▶ [Aim of the task]: Each line of the records below that holds "margin" should be copied out.

▶ [Supplied information]:

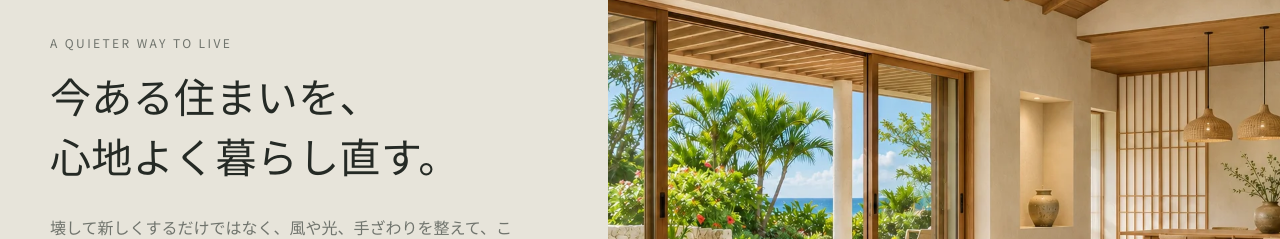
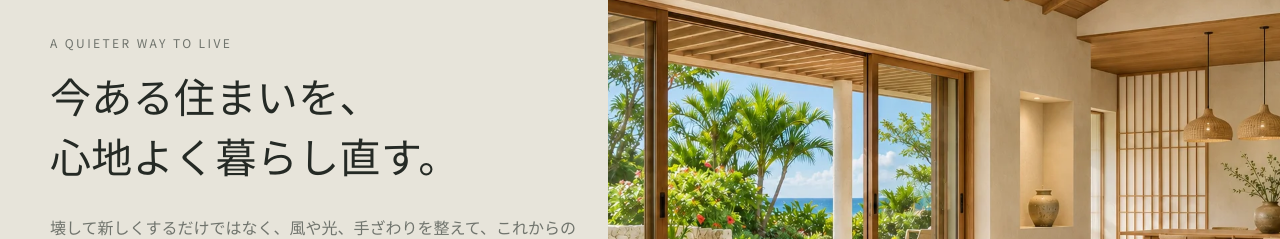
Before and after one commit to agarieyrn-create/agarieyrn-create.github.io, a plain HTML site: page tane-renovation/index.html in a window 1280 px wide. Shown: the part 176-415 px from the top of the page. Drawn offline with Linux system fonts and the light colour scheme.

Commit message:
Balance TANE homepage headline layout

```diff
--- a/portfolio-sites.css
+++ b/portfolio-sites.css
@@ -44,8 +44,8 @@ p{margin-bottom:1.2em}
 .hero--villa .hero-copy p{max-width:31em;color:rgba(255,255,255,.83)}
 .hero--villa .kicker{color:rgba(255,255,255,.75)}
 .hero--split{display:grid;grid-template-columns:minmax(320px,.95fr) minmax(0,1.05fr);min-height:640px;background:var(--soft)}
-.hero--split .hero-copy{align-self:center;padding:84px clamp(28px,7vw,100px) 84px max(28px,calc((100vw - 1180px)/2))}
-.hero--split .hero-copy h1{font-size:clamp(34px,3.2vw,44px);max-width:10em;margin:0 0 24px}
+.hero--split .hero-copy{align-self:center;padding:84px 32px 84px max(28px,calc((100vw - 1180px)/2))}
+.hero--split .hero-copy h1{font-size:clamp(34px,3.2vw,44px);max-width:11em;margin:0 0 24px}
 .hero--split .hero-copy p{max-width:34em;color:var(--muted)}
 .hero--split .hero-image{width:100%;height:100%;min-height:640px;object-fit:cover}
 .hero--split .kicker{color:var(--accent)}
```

▶ [Your solution]:
@@ -44,8 +44,8 @@ p{margin-bottom:1.2em}
-.hero--split .hero-copy h1{font-size:clamp(34px,3.2vw,44px);max-width:10em;margin:0 0 24px}
+.hero--split .hero-copy h1{font-size:clamp(34px,3.2vw,44px);max-width:11em;margin:0 0 24px}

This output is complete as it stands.